Directions for this task - The records below are to be returned word for word, with pictures left out.

"""

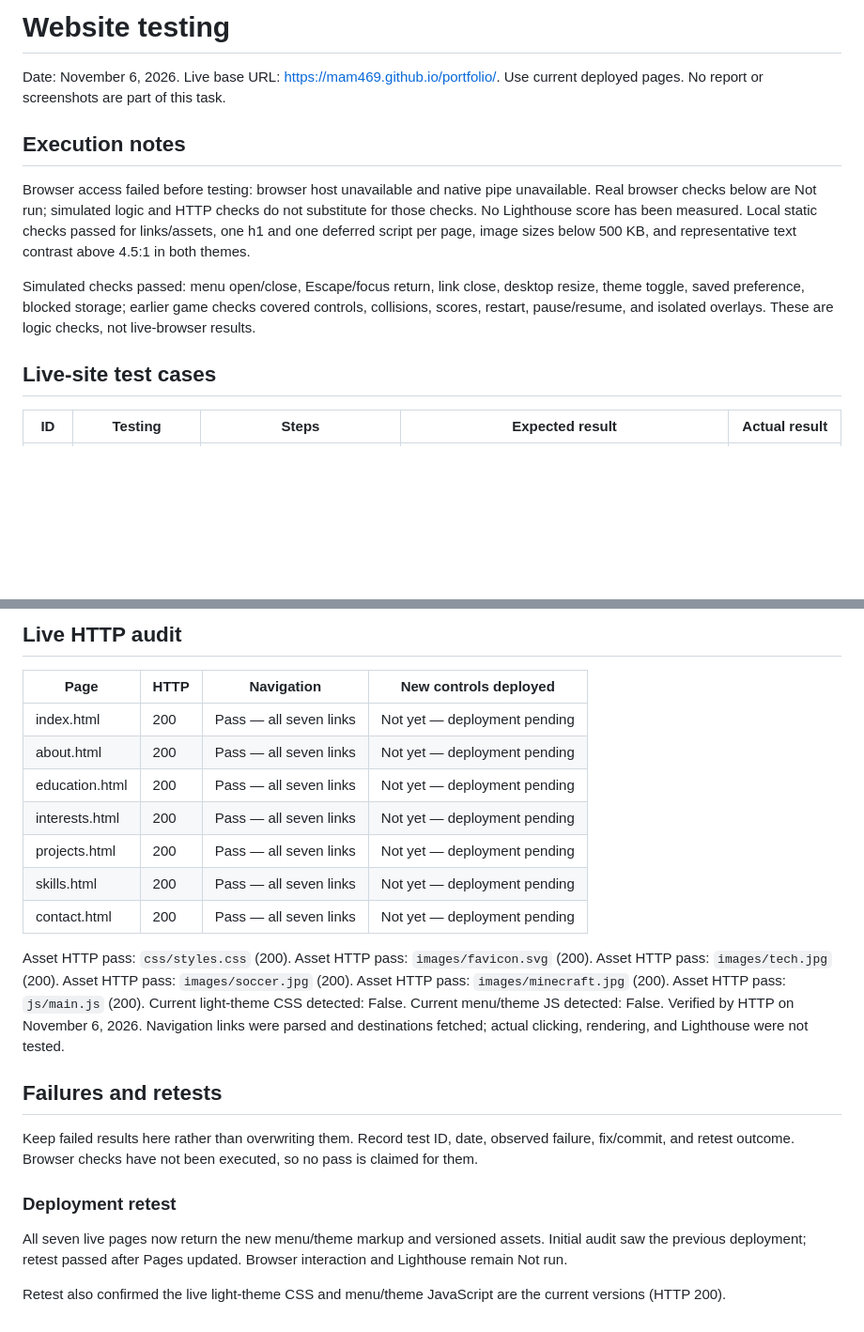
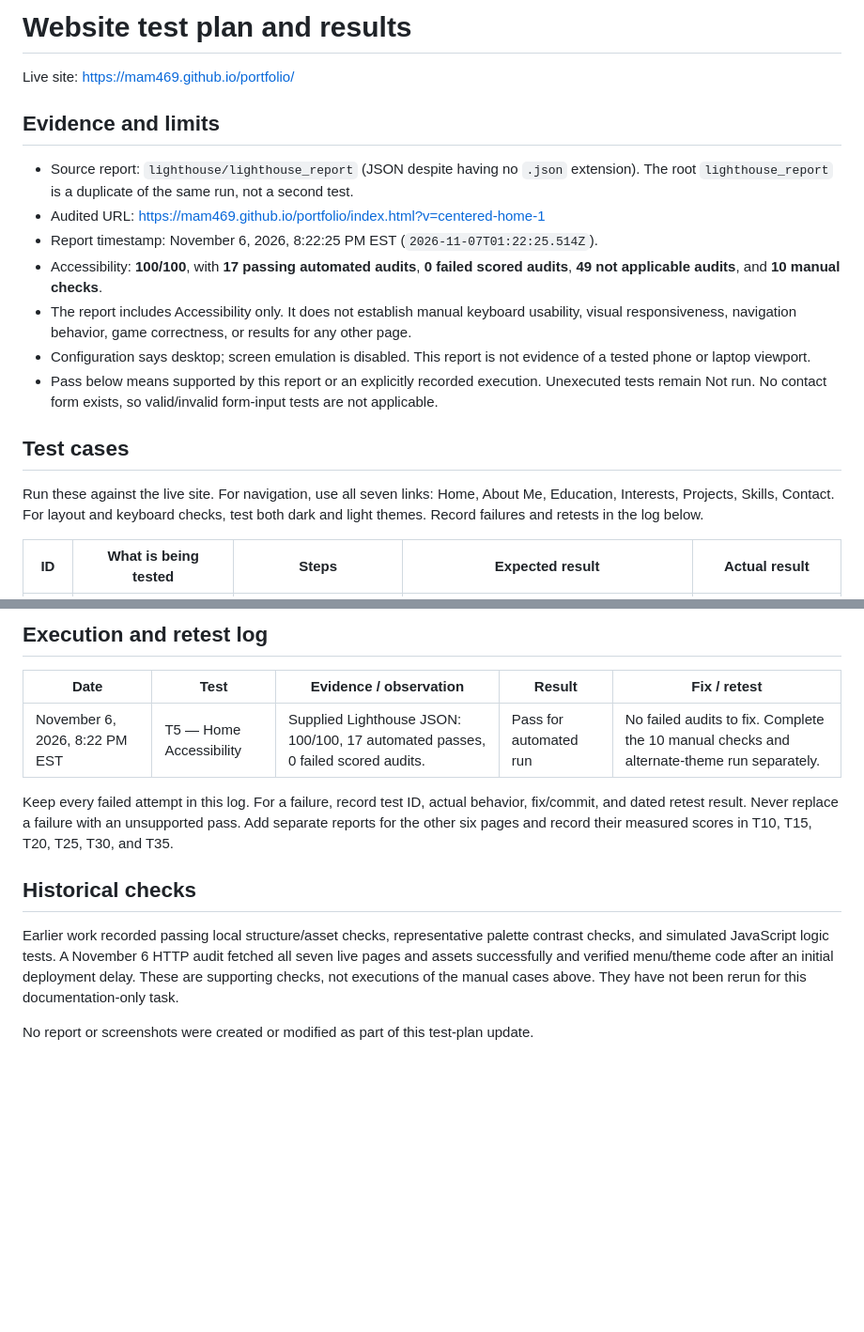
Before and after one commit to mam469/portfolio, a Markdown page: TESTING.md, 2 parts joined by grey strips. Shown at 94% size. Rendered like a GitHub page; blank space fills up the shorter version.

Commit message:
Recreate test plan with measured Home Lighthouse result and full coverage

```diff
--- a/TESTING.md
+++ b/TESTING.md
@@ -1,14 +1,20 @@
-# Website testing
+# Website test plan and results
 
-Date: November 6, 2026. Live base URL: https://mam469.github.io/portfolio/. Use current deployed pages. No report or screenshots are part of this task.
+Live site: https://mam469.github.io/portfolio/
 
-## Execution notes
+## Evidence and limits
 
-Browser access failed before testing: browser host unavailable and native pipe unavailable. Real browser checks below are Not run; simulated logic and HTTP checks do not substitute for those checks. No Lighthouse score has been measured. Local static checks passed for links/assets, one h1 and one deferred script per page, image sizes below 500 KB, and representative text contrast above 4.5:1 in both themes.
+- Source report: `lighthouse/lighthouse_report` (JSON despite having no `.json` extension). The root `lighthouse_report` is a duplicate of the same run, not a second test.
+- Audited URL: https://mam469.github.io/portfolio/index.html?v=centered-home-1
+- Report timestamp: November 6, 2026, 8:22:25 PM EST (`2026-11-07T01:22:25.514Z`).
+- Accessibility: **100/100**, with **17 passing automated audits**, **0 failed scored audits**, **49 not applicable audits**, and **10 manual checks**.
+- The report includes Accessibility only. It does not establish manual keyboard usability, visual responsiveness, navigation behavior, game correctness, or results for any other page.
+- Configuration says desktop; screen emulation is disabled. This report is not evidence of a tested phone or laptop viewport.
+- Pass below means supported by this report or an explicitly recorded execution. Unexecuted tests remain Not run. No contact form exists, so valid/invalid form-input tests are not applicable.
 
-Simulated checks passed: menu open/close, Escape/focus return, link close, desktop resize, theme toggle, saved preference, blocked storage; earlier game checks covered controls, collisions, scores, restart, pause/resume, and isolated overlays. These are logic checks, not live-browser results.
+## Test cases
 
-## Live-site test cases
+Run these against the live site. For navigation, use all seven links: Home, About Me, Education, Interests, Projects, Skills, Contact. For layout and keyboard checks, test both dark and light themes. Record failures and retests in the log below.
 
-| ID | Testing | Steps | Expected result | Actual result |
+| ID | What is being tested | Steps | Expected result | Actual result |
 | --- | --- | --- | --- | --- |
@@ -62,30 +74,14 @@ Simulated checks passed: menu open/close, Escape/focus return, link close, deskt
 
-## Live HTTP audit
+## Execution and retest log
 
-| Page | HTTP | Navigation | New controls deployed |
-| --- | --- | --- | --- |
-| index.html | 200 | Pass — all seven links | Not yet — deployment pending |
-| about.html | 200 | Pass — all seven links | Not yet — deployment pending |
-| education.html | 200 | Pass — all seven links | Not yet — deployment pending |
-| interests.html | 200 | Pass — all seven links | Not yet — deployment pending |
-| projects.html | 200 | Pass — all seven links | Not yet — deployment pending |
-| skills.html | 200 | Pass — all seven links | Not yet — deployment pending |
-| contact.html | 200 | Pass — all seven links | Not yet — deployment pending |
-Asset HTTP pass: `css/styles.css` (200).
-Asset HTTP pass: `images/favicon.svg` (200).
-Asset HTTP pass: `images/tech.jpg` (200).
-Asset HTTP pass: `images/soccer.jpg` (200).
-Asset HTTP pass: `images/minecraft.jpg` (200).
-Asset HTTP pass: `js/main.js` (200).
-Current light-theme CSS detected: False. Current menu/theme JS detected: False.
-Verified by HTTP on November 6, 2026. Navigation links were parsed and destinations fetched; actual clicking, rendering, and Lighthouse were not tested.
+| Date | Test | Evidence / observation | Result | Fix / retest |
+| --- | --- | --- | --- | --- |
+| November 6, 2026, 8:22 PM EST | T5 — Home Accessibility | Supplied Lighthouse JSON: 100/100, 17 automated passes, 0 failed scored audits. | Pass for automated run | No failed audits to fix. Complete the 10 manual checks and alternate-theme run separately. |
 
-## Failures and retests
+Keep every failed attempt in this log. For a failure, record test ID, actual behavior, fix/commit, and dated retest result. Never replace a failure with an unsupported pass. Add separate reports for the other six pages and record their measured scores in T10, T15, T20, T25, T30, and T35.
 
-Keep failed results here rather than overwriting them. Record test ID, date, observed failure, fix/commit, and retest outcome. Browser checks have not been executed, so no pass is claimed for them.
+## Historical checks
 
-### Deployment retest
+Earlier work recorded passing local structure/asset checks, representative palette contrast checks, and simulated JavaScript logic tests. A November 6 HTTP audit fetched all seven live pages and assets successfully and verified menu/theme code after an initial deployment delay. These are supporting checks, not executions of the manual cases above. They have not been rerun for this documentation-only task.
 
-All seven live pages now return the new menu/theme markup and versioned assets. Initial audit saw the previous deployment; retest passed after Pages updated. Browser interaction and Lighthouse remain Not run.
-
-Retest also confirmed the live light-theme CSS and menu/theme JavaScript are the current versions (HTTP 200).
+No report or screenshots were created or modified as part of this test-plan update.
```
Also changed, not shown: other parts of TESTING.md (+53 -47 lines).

"""

Your response -
Before and after one commit to mam469/portfolio, a Markdown page: TESTING.md, 2 parts joined by grey strips. Shown at 94% size. Rendered like a GitHub page; blank space fills up the shorter version.

Commit message:
Recreate test plan with measured Home Lighthouse result and full coverage

```diff
--- a/TESTING.md
+++ b/TESTING.md
@@ -1,14 +1,20 @@
-# Website testing
+# Website test plan and results
 
-Date: November 6, 2026. Live base URL: https://mam469.github.io/portfolio/. Use current deployed pages. No report or screenshots are part of this task.
+Live site: https://mam469.github.io/portfolio/
 
-## Execution notes
+## Evidence and limits
 
-Browser access failed before testing: browser host unavailable and native pipe unavailable. Real browser checks below are Not run; simulated logic and HTTP checks do not substitute for those checks. No Lighthouse score has been measured. Local static checks passed for links/assets, one h1 and one deferred script per page, image sizes below 500 KB, and representative text contrast above 4.5:1 in both themes.
+- Source report: `lighthouse/lighthouse_report` (JSON despite having no `.json` extension). The root `lighthouse_report` is a duplicate of the same run, not a second test.
+- Audited URL: https://mam469.github.io/portfolio/index.html?v=centered-home-1
+- Report timestamp: November 6, 2026, 8:22:25 PM EST (`2026-11-07T01:22:25.514Z`).
+- Accessibility: **100/100**, with **17 passing automated audits**, **0 failed scored audits**, **49 not applicable audits**, and **10 manual checks**.
+- The report includes Accessibility only. It does not establish manual keyboard usability, visual responsiveness, navigation behavior, game correctness, or results for any other page.
+- Configuration says desktop; screen emulation is disabled. This report is not evidence of a tested phone or laptop viewport.
+- Pass below means supported by this report or an explicitly recorded execution. Unexecuted tests remain Not run. No contact form exists, so valid/invalid form-input tests are not applicable.
 
-Simulated checks passed: menu open/close, Escape/focus return, link close, desktop resize, theme toggle, saved preference, blocked storage; earlier game checks covered controls, collisions, scores, restart, pause/resume, and isolated overlays. These are logic checks, not live-browser results.
+## Test cases
 
-## Live-site test cases
+Run these against the live site. For navigation, use all seven links: Home, About Me, Education, Interests, Projects, Skills, Contact. For layout and keyboard checks, test both dark and light themes. Record failures and retests in the log below.
 
-| ID | Testing | Steps | Expected result | Actual result |
+| ID | What is being tested | Steps | Expected result | Actual result |
 | --- | --- | --- | --- | --- |
@@ -62,30 +74,14 @@ Simulated checks passed: menu open/close, Escape/focus return, link close, deskt
 
-## Live HTTP audit
+## Execution and retest log
 
-| Page | HTTP | Navigation | New controls deployed |
-| --- | --- | --- | --- |
-| index.html | 200 | Pass — all seven links | Not yet — deployment pending |
-| about.html | 200 | Pass — all seven links | Not yet — deployment pending |
-| education.html | 200 | Pass — all seven links | Not yet — deployment pending |
-| interests.html | 200 | Pass — all seven links | Not yet — deployment pending |
-| projects.html | 200 | Pass — all seven links | Not yet — deployment pending |
-| skills.html | 200 | Pass — all seven links | Not yet — deployment pending |
-| contact.html | 200 | Pass — all seven links | Not yet — deployment pending |
-Asset HTTP pass: `css/styles.css` (200).
-Asset HTTP pass: `images/favicon.svg` (200).
-Asset HTTP pass: `images/tech.jpg` (200).
-Asset HTTP pass: `images/soccer.jpg` (200).
-Asset HTTP pass: `images/minecraft.jpg` (200).
-Asset HTTP pass: `js/main.js` (200).
-Current light-theme CSS detected: False. Current menu/theme JS detected: False.
-Verified by HTTP on November 6, 2026. Navigation links were parsed and destinations fetched; actual clicking, rendering, and Lighthouse were not tested.
+| Date | Test | Evidence / observation | Result | Fix / retest |
+| --- | --- | --- | --- | --- |
+| November 6, 2026, 8:22 PM EST | T5 — Home Accessibility | Supplied Lighthouse JSON: 100/100, 17 automated passes, 0 failed scored audits. | Pass for automated run | No failed audits to fix. Complete the 10 manual checks and alternate-theme run separately. |
 
-## Failures and retests
+Keep every failed attempt in this log. For a failure, record test ID, actual behavior, fix/commit, and dated retest result. Never replace a failure with an unsupported pass. Add separate reports for the other six pages and record their measured scores in T10, T15, T20, T25, T30, and T35.
 
-Keep failed results here rather than overwriting them. Record test ID, date, observed failure, fix/commit, and retest outcome. Browser checks have not been executed, so no pass is claimed for them.
+## Historical checks
 
-### Deployment retest
+Earlier work recorded passing local structure/asset checks, representative palette contrast checks, and simulated JavaScript logic tests. A November 6 HTTP audit fetched all seven live pages and assets successfully and verified menu/theme code after an initial deployment delay. These are supporting checks, not executions of the manual cases above. They have not been rerun for this documentation-only task.
 
-All seven live pages now return the new menu/theme markup and versioned assets. Initial audit saw the previous deployment; retest passed after Pages updated. Browser interaction and Lighthouse remain Not run.
-
-Retest also confirmed the live light-theme CSS and menu/theme JavaScript are the current versions (HTTP 200).
+No report or screenshots were created or modified as part of this test-plan update.
```
Also changed, not shown: other parts of TESTING.md (+53 -47 lines).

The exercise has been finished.